_Task to carry out_
All pictures are to be dropped, and the remaining data set down exactly.

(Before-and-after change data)

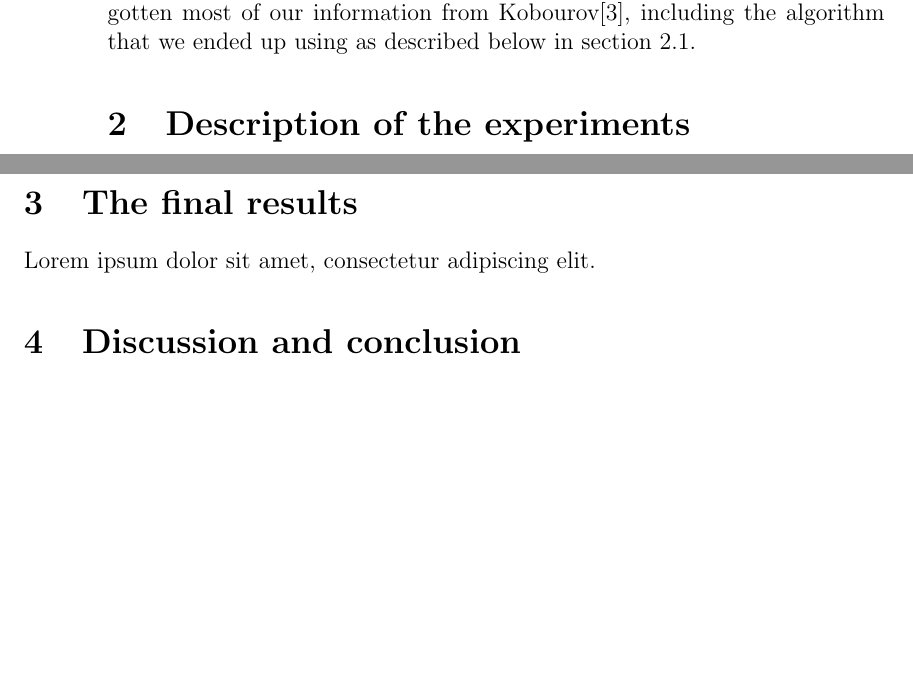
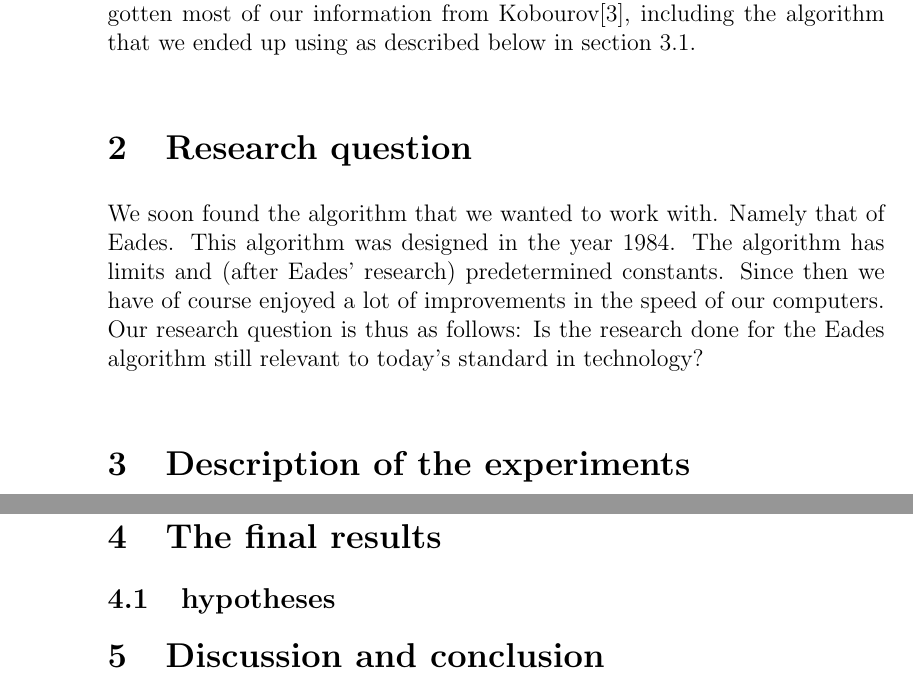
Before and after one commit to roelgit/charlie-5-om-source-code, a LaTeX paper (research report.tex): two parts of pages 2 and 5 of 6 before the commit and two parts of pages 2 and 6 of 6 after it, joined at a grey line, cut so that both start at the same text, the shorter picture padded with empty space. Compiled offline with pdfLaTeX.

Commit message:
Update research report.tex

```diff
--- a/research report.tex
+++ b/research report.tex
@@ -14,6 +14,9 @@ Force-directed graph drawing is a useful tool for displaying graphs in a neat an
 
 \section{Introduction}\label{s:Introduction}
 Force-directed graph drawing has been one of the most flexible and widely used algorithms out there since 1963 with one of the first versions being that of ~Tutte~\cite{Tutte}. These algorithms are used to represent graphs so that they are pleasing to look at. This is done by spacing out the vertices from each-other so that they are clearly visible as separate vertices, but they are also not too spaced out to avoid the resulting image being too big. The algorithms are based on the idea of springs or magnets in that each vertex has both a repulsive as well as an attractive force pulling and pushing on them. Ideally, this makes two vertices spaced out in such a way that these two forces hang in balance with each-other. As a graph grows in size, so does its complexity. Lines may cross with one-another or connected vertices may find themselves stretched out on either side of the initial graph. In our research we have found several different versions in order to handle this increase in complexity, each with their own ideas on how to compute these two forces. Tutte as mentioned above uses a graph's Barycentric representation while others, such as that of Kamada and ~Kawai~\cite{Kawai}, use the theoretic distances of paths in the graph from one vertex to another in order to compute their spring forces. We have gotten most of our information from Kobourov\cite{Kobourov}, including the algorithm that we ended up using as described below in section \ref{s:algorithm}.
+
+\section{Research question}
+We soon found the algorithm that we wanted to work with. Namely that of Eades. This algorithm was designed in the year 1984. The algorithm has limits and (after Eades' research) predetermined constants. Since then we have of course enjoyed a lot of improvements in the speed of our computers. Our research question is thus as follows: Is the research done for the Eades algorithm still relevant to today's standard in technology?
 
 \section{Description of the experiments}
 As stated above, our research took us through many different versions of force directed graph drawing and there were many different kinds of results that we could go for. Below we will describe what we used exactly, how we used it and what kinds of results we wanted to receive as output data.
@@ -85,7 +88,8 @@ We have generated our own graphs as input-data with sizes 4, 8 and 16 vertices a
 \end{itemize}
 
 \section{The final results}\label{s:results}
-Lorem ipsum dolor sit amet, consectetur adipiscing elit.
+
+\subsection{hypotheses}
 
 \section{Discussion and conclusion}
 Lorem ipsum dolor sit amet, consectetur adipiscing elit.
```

_Problem solution_
Before and after one commit to roelgit/charlie-5-om-source-code, a LaTeX paper (research report.tex): two parts of pages 2 and 5 of 6 before the commit and two parts of pages 2 and 6 of 6 after it, joined at a grey line, cut so that both start at the same text, the shorter picture padded with empty space. Compiled offline with pdfLaTeX.

Commit message:
Update research report.tex

```diff
--- a/research report.tex
+++ b/research report.tex
@@ -14,6 +14,9 @@ Force-directed graph drawing is a useful tool for displaying graphs in a neat an
 
 \section{Introduction}\label{s:Introduction}
 Force-directed graph drawing has been one of the most flexible and widely used algorithms out there since 1963 with one of the first versions being that of ~Tutte~\cite{Tutte}. These algorithms are used to represent graphs so that they are pleasing to look at. This is done by spacing out the vertices from each-other so that they are clearly visible as separate vertices, but they are also not too spaced out to avoid the resulting image being too big. The algorithms are based on the idea of springs or magnets in that each vertex has both a repulsive as well as an attractive force pulling and pushing on them. Ideally, this makes two vertices spaced out in such a way that these two forces hang in balance with each-other. As a graph grows in size, so does its complexity. Lines may cross with one-another or connected vertices may find themselves stretched out on either side of the initial graph. In our research we have found several different versions in order to handle this increase in complexity, each with their own ideas on how to compute these two forces. Tutte as mentioned above uses a graph's Barycentric representation while others, such as that of Kamada and ~Kawai~\cite{Kawai}, use the theoretic distances of paths in the graph from one vertex to another in order to compute their spring forces. We have gotten most of our information from Kobourov\cite{Kobourov}, including the algorithm that we ended up using as described below in section \ref{s:algorithm}.
+
+\section{Research question}
+We soon found the algorithm that we wanted to work with. Namely that of Eades. This algorithm was designed in the year 1984. The algorithm has limits and (after Eades' research) predetermined constants. Since then we have of course enjoyed a lot of improvements in the speed of our computers. Our research question is thus as follows: Is the research done for the Eades algorithm still relevant to today's standard in technology?
 
 \section{Description of the experiments}
 As stated above, our research took us through many different versions of force directed graph drawing and there were many different kinds of results that we could go for. Below we will describe what we used exactly, how we used it and what kinds of results we wanted to receive as output data.
@@ -85,7 +88,8 @@ We have generated our own graphs as input-data with sizes 4, 8 and 16 vertices a
 \end{itemize}
 
 \section{The final results}\label{s:results}
-Lorem ipsum dolor sit amet, consectetur adipiscing elit.
+
+\subsection{hypotheses}
 
 \section{Discussion and conclusion}
 Lorem ipsum dolor sit amet, consectetur adipiscing elit.
```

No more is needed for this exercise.